Encourage your children to express their feelings. It’s good for kids to express whatever they are feeling as often as they need to. For younger children who may not be able to use words to express their emotions, give them other tools like drawing books. Help them put together a scrapbook, tell them stories about their loved one, and look at pictures together. For children of all ages, there are many good books available that deal with the topic of death that you can read together and use as conversation guides.
Attending the funeral or memorial services is an intensely personal decision that depends upon you and your child(ren). On one hand funerals can give your child an opportunity to say goodbye and gain some sense of closure. On the other hand, a funeral can be an intense and overwhelming experience. Children should never be forced to go to a funeral. If your child decides to go, prepare them in advance for what they will see and experience. Explain that funerals are sad occasions, people will be crying and upset, and if it’s an open casket explain what that means and what they will see. If the loved one is cremated, explain why there is no body and make decisions with your child about what you wish to do with the ashes. Please note that even a well-prepared child may have a negative or unpredictable reaction at a funeral and you should be ready to support your child if they do.
Maintaining routines is a critical part of the healing process for children. Your child’s world has been rocked by this major loss and it can be comforting to know that, while very different than before, some things stay the same and “life goes on.” Children of all ages feel safe and secure in the familiar, and by maintaining their routines it gives them something solid to hold on to in a time that is very uncertain and scary.
Taking care of your own grief is an important step in supporting your child. Children of all ages imitate the behavior (including grieving behaviors) and reactions of their parents and close relatives. By openly showing your own emotions it demonstrates to and reassures your children that feeling sad and upset is okay. Extreme reactions and explosive or volatile responses teach your child(ren) unhealthy ways of coping. If you’re feeling like your emotions place you in the latter category, call in reinforcements such as other family members and close friends to help out.

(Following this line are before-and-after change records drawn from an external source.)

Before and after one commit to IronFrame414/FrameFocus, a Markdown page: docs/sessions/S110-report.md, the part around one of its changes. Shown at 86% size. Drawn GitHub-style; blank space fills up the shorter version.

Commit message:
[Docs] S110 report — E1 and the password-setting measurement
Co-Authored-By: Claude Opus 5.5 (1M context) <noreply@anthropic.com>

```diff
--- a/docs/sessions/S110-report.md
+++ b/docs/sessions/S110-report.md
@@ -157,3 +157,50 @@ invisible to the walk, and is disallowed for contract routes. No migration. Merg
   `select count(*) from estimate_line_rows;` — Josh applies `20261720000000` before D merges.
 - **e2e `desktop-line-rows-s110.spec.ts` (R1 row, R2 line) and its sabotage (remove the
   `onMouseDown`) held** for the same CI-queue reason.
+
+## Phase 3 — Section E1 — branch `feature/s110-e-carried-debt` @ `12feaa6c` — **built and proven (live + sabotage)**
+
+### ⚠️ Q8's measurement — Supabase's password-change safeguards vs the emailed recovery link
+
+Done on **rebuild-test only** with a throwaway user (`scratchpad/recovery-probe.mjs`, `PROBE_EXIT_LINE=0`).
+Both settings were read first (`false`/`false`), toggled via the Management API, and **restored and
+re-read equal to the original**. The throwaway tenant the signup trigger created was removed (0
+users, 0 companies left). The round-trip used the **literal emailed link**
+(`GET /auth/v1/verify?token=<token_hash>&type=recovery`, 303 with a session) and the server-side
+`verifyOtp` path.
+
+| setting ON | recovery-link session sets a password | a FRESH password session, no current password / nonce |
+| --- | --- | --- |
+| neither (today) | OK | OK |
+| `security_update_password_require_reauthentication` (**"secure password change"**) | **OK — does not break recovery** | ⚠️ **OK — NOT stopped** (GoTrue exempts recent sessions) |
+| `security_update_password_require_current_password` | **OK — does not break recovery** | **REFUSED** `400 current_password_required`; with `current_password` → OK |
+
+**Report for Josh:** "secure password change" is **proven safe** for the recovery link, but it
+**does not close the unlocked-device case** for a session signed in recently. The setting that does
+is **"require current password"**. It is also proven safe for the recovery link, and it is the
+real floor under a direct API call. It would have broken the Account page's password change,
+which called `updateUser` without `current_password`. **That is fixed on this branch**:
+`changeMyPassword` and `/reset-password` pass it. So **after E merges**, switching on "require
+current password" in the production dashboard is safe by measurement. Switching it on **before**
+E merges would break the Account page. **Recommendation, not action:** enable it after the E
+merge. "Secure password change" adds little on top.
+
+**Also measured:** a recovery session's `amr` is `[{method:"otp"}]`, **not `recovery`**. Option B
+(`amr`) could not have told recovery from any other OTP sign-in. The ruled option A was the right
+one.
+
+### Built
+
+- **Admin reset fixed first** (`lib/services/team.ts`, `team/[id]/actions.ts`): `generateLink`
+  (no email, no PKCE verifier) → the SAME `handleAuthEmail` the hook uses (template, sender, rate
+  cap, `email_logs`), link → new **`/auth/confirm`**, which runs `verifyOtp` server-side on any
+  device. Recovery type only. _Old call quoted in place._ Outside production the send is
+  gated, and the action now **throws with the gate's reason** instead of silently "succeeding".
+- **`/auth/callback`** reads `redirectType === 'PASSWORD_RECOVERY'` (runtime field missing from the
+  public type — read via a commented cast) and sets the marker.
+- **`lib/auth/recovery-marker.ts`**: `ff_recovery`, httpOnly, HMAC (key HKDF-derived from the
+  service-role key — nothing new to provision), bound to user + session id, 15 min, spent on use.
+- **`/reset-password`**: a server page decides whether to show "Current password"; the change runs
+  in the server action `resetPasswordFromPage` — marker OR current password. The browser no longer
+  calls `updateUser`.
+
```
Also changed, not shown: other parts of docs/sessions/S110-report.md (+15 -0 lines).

Seek professional help if your child seems unable to cope with grief or seems unusually upset for an extended period of time. Professionals can help your child cope with loss in a healthy way and they can offer advice, counseling, and tools/strategies to you as you support your child. You can’t protect your children from the pain of loss but you can help them develop healthy coping skills to help build up their resilience as they move into adulthood.